Don’t forget to nibble away at the other yummy fixin’s that might also be in the boil. Most crawfish boils contain at least corn and potatoes, and many also include smoked sausage, onions, mushrooms, celery, or garlic. There are plenty of creative options out there, from pineapple to cauliflower and everything in between! These fruits, veggies, and meats absorb the flavor of the boil, so be careful—they may be spicy.
What Are the Best Crawfish Restaurants in New Orleans?
There is an endless amount of Cajun seafood restaurants in New Orleans that serve crawfish, both boiled and cooked. We highly recommend trying boiled crawfish if you can get it! Similar to fondue, boiled crawfish is an experience: it takes time to eat, which means lots of socializing with your friends and family in between bites.
Aside from its taste, one of the best things about boiled crawfish is how inexpensive it can be. The price will depend on the availability of live crawfish, but most locals consider $4/lb a good price when ordering boiled crawfish from bars or restaurants. A good rule of thumb is to get 3 lbs per person (plus any desired fixin’s). This makes it an excellent option for visitors on a budget.
If you’re looking for crawfish boil restaurants, our top recommendations are Big Fisherman Seafood on Magazine Street, Bevi Seafood Co. in Mid-City on Carrollton Avenue, and Cajun Seafood, which is so good it has four locations for you to choose from. These spots serve some of the best crawfish in New Orleans. Even better, each of these three seafood spots are within a three-mile radius of La Galerie Hotel, so feel free to walk, drive, or even take the streetcar. You can also find boiled crawfish served at a variety of bars in the French Quarter, such as Three Legged Dog on Burgundy Street, which is just half a mile from La Galerie
If it's past crawfish season or you simply aren't ready to get your hands dirty, stop by almost any restaurant that serves seafood and you'll find a crawfish dish on the menu. We recommend crawfish bisque, crawfish etouffee, and crawfish Monica if you're looking for traditional crawfish dishes, but there are plenty of unique crawfish offerings as well. Head to The Bon Ton Café just four blocks from La Galerie to try the classics, from crawfish etouffee to crawfish bisque and crawfish jambalaya. If you're looking for innovation, try the crawfish and goat cheese crepes or the crawfish hash for brunch at Tujague's, the second oldest restaurant in New Orleans, which is only a half-mile from La Galerie.

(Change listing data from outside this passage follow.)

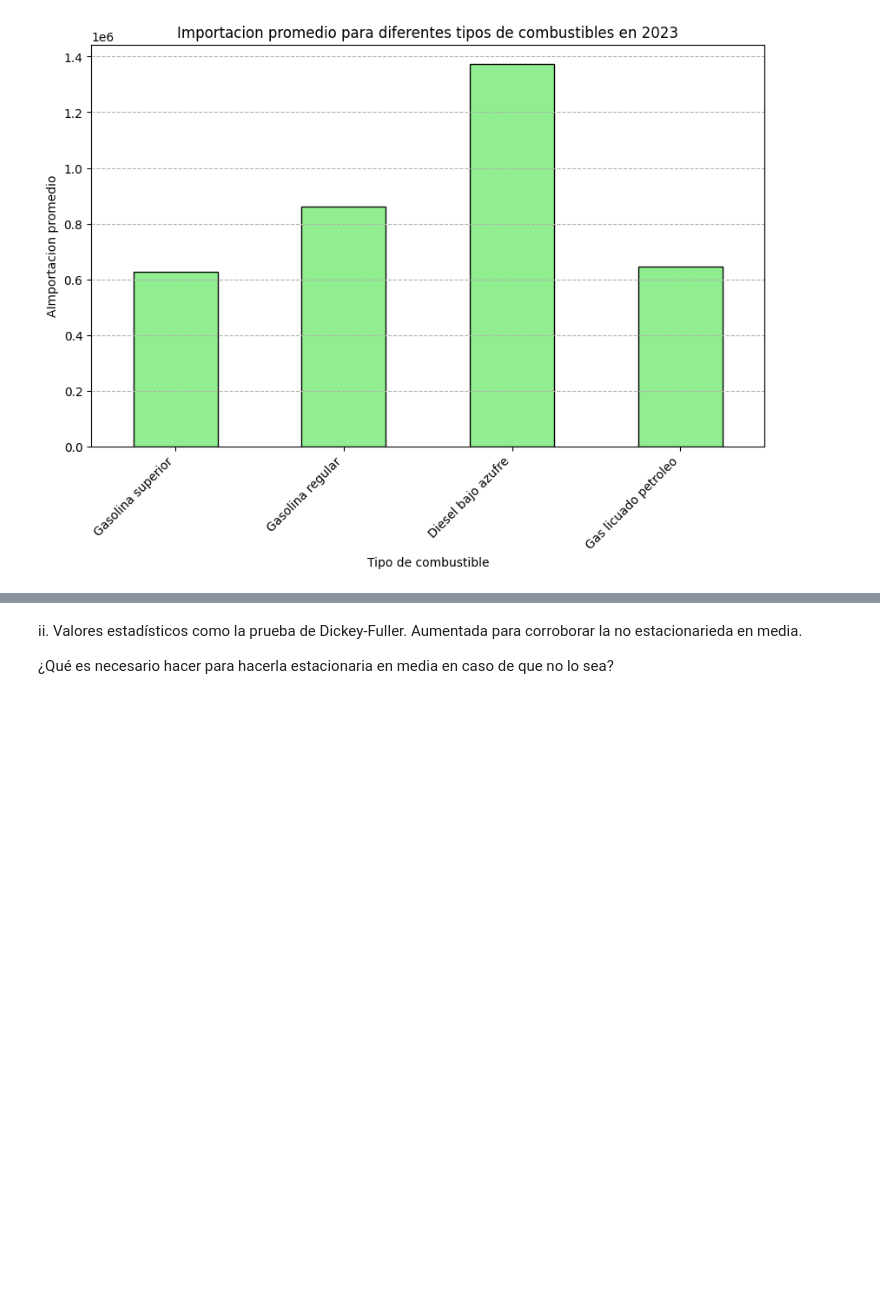
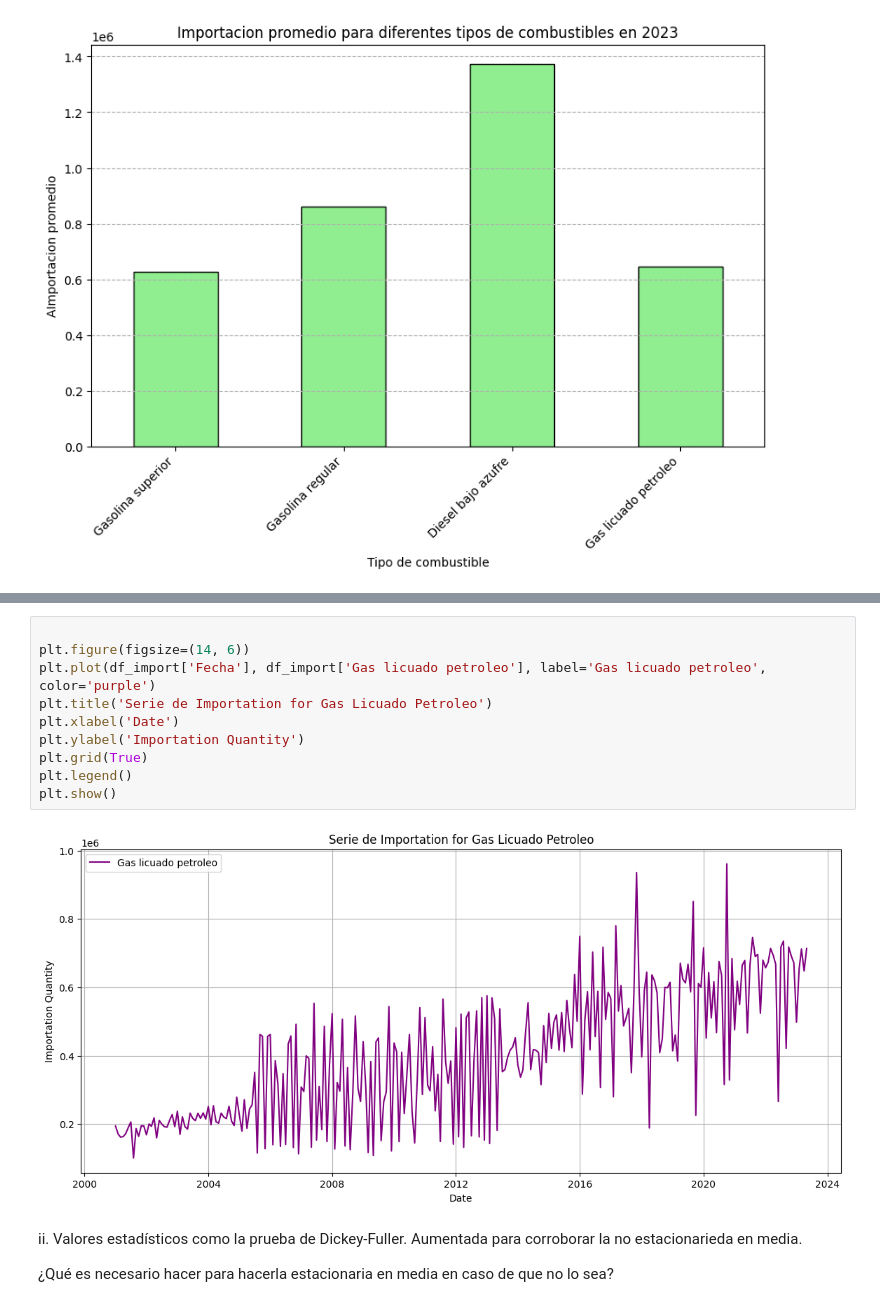
Before and after one commit to CrisLayB/DataScience_Lab02, a Jupyter notebook: ConsumoGasolina.ipynb, the cells around one changed output, grey strips where cells are left out. Cells and saved outputs as stored; diff of their text form; blank space fills up the shorter version.

```diff
--- a/ConsumoGasolina.ipynb
+++ b/ConsumoGasolina.ipynb
@@ -77,3 +119,15 @@ plt.show()
+# %%
+
+plt.figure(figsize=(14, 6))
+plt.plot(df_import['Fecha'], df_import['Gas licuado petroleo'], label='Gas licuado petroleo', color='purple')
+plt.title('Serie de Importation for Gas Licuado Petroleo')
+plt.xlabel('Date')
+plt.ylabel('Importation Quantity')
+plt.grid(True)
+plt.legend()
+plt.show()
+# %% [output]
+[figure, added]
 # %% [markdown]
 ii. Valores estadísticos como la prueba de Dickey-Fuller. Aumentada para corroborar la no estacionarieda en media.
 
```
Also changed, not shown: parts of 4 cells of this notebook.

Final New Orleans Crawfish Season Tips
Peeling boiled crawfish means getting your hands a little bit messy. Avoid scheduling a nail appointment right before your boil, because you’ll want those hands to be ready to peel. Since crawfish are also a bit juicy, be smart about your outfit choices as well. The point is to eat your fish, not wear it. This means that white t-shirts are a definite no-go. Consider wearing a romper, shorts and a tank, or a sundress instead. Also, make sure you’ve got a little time to clean up after your first boil before heading somewhere nice.
With this New Orleans Crawfish Season Guide, you can make the most of crawfish season in New Orleans!.